Yesterday Congress passed a bill that, according to Education Week, “would allow states to tap federal funds to replicate charter school models that a proven track record of success.” The New York Times account states that the bill “tweaks an existing federal grant program that provides start-up money for new charter schools – currently about $250 million– and adds some quality control provisions.” You have to read a little further to realize that this vote launches a new House of Representatives strategy for reauthorizing the Elementary and Secondary Education Act, aka No Child Left Behind.
Still, in federal budget terms, $250 million is not a lot of money, and the verb “tweaks” suggests that the bill does not represent a whole lot of change, either.
So why do I think this vote is big news?
First, the 365-54 vote signals strong bipartisan support for charter schools, and considerable impatience with obstacles that some states and school districts have placed in their way. As Education Week put it, “the floor speeches on the bill showed a lot of bipartisan love.” Since teachers unions have often opposed charter schools or at least sought to limit their growth, this vote suggests that parent and community support for charter schools must, at least for now, be trumping this opposition.

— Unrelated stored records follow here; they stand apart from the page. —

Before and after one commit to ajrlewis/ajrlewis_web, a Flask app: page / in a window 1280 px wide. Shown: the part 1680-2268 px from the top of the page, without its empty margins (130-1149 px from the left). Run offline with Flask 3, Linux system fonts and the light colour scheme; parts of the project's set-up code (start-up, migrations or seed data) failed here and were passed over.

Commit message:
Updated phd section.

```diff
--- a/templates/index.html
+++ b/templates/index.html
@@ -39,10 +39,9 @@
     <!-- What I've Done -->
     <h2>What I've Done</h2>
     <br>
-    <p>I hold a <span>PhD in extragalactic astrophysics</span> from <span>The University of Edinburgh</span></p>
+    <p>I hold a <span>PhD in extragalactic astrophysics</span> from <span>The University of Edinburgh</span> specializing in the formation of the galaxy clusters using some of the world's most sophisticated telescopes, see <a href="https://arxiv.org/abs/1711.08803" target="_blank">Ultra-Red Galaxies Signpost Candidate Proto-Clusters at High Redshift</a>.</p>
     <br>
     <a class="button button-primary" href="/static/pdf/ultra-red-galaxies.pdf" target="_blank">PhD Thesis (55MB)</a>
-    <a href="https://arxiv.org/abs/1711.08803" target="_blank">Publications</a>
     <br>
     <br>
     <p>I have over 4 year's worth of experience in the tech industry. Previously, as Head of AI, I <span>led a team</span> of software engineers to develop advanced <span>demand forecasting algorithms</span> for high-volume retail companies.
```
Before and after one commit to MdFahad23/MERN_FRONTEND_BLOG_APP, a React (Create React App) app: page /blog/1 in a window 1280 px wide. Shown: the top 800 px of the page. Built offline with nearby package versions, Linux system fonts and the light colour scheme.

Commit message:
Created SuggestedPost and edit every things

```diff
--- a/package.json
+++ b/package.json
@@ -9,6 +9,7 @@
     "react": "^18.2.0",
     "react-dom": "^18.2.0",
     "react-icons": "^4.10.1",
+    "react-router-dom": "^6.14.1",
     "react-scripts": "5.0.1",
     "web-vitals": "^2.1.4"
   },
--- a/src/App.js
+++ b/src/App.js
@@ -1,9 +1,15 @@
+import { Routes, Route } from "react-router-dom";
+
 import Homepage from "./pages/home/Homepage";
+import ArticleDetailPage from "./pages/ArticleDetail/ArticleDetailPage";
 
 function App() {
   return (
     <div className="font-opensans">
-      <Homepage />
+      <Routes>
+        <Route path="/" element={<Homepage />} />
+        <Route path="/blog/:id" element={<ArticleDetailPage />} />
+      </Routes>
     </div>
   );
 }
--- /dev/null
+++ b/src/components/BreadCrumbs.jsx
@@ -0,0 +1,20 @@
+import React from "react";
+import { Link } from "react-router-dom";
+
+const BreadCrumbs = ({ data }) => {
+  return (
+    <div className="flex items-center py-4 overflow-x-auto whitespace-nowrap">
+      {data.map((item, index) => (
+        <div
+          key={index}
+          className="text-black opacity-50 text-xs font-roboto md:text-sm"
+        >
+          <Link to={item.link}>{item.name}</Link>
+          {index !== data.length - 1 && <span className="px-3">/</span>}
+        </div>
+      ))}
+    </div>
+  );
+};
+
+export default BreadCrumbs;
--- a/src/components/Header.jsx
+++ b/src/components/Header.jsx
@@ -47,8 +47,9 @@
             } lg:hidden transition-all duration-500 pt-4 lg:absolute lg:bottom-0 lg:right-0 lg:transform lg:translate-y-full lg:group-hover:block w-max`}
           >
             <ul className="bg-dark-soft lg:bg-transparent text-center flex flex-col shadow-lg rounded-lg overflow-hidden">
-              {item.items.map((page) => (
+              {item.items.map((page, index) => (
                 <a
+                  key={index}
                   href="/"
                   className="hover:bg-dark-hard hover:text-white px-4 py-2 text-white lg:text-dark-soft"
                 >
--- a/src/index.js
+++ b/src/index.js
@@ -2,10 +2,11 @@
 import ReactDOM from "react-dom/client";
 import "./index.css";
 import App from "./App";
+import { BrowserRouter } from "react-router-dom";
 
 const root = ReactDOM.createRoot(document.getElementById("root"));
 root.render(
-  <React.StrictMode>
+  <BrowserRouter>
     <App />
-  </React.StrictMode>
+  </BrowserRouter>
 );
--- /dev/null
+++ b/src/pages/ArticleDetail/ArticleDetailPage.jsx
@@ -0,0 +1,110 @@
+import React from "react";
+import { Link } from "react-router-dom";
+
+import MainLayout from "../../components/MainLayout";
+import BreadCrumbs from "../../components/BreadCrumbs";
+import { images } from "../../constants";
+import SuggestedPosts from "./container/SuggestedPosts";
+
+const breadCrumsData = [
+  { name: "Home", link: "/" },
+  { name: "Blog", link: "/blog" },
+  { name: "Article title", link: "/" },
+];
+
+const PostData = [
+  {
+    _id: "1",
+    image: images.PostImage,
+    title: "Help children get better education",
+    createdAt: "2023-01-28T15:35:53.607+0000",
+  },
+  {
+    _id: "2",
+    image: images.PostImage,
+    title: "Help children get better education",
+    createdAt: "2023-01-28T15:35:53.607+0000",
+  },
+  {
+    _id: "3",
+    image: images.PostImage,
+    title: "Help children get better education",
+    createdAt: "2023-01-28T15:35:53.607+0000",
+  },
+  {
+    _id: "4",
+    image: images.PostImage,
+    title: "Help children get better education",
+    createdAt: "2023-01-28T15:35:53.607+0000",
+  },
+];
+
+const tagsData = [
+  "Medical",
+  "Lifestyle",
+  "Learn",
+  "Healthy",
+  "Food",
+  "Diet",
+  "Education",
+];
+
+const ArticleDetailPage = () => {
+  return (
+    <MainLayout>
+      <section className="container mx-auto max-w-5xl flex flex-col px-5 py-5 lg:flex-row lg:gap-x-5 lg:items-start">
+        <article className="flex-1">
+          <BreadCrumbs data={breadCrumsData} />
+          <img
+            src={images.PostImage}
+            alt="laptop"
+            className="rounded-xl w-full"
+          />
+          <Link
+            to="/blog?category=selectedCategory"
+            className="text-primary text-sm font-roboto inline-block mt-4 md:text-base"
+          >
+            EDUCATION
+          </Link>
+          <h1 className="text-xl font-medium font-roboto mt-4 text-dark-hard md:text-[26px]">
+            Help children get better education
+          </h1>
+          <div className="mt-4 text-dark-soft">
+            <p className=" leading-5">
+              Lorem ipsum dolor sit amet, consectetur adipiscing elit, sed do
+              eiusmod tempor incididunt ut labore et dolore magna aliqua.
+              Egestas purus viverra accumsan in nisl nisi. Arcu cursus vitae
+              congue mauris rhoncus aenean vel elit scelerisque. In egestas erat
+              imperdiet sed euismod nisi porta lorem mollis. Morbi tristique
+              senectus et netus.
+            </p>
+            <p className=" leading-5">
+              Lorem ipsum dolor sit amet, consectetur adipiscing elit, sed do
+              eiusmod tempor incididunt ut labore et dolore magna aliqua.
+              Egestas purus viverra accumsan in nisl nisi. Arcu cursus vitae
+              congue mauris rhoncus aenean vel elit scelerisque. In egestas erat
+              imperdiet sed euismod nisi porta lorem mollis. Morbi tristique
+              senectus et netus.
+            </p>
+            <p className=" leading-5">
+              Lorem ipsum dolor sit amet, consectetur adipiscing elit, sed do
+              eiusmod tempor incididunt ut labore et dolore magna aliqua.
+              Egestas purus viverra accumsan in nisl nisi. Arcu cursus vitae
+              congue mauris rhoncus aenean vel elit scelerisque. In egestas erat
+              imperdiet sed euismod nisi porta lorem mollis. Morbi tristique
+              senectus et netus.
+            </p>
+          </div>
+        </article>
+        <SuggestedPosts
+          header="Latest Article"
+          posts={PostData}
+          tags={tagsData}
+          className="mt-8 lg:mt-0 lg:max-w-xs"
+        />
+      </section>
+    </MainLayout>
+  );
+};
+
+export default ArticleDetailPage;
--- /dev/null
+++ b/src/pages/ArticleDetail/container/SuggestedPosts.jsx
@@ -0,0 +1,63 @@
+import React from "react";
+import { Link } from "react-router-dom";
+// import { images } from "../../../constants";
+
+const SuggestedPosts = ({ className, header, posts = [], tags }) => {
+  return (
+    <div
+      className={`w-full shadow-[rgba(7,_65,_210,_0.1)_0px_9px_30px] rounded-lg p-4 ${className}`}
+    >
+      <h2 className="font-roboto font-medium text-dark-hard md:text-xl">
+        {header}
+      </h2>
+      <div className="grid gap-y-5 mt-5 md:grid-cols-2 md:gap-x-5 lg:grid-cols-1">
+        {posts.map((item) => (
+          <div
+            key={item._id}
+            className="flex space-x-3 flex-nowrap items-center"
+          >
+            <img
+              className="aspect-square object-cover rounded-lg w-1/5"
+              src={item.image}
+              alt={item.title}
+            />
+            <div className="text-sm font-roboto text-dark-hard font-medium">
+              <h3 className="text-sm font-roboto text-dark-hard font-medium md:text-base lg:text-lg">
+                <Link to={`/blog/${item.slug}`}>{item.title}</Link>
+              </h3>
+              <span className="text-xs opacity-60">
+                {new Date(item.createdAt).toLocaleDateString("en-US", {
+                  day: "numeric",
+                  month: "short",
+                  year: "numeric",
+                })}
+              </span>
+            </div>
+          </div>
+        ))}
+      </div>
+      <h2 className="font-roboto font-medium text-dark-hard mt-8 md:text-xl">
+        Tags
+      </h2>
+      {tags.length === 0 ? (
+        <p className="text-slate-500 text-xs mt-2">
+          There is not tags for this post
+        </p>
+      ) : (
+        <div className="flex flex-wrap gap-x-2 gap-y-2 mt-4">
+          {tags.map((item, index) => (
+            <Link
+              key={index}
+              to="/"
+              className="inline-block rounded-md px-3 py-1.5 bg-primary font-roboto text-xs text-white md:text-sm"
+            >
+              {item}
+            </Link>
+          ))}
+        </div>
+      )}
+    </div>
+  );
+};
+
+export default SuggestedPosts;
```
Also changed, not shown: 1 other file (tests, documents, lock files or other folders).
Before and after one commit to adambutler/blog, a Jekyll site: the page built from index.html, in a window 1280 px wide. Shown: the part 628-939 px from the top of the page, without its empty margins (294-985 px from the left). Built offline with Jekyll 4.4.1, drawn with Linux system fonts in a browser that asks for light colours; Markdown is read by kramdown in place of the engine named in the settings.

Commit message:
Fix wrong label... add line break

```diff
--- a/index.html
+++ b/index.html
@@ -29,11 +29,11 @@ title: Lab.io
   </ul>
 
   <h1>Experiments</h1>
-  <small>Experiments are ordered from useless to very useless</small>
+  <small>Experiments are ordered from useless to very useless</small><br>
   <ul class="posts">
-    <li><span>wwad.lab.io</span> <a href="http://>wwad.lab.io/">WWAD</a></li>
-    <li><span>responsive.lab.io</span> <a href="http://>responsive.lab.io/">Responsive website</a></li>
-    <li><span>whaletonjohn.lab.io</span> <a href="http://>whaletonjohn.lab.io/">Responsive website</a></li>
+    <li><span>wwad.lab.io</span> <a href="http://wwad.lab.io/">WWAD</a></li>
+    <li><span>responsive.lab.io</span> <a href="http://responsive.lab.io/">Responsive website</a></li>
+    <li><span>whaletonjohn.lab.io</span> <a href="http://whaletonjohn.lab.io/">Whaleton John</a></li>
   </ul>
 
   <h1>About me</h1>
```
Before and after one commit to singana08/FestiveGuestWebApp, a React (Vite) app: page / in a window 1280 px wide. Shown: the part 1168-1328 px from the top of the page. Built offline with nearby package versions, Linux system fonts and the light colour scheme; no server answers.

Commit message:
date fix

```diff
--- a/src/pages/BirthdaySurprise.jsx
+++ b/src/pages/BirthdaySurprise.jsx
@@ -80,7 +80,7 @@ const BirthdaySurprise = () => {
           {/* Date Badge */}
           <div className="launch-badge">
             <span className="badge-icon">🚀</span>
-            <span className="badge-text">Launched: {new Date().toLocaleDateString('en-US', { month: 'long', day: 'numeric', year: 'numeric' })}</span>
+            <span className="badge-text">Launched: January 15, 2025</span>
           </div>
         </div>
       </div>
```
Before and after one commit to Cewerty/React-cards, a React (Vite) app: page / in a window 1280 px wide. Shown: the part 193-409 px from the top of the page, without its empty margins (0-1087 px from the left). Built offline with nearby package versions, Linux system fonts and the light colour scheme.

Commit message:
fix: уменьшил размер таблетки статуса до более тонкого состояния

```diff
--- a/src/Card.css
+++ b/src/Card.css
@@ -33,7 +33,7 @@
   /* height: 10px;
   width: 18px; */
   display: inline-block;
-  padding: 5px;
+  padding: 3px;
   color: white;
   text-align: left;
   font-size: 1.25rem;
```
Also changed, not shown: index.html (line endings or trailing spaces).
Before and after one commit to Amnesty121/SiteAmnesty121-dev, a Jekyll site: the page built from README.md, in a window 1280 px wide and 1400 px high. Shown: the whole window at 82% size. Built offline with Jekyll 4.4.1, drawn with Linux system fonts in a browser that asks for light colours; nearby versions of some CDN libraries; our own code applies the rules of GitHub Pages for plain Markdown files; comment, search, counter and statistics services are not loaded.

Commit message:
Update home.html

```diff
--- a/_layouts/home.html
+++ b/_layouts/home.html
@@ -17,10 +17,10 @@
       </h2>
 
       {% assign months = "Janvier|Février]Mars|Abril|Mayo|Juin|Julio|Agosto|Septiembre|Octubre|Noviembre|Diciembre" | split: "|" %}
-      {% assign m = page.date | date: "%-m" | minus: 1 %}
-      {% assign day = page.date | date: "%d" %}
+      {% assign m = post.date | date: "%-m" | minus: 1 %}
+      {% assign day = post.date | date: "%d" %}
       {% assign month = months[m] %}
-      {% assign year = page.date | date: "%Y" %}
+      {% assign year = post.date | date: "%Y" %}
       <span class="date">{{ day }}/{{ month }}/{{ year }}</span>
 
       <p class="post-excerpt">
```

Second, the House soundly — in another bipartisan vote – defeated an amendment that would have exempted charter schools from the No Child Left Behind requirement that schools publish “disaggregated” data. In plain English, this means that charter schools, like all other public schools, will still need to report how minority children, English language learners, special education students, and other “subgroups” perform. As a charter school supporter, I applaud this vote. Perhaps the best feature of No Child Left Behind is the spotlight it has shown on how well we are serving some of our neediest young people. I don’t see any reason why charter schools should evade this requirement. Many urban charter schools, for that matter, have a very good story to tell.
Finally, by casting this vote the House of Representatives is launching a strategy of reauthorizing the Elementary and Secondary Education Act (NCLB is its latest version) in small, discrete bites. Meanwhile, the Senate is still plodding, without much progress, toward enacting another omnibus education bill. (This is the same Senate that hasn’t passed a budget for more than two years.) To my mind, breaking important issues into smaller chunks makes a lot of sense, but I’m even more pleased to see the House put some pressure on the Senate to act . . . especially since Secretary of Education Arne Duncan seems so willingly to revise the bill by executive fiat.
Here are links to the Education Week and New York Times stories: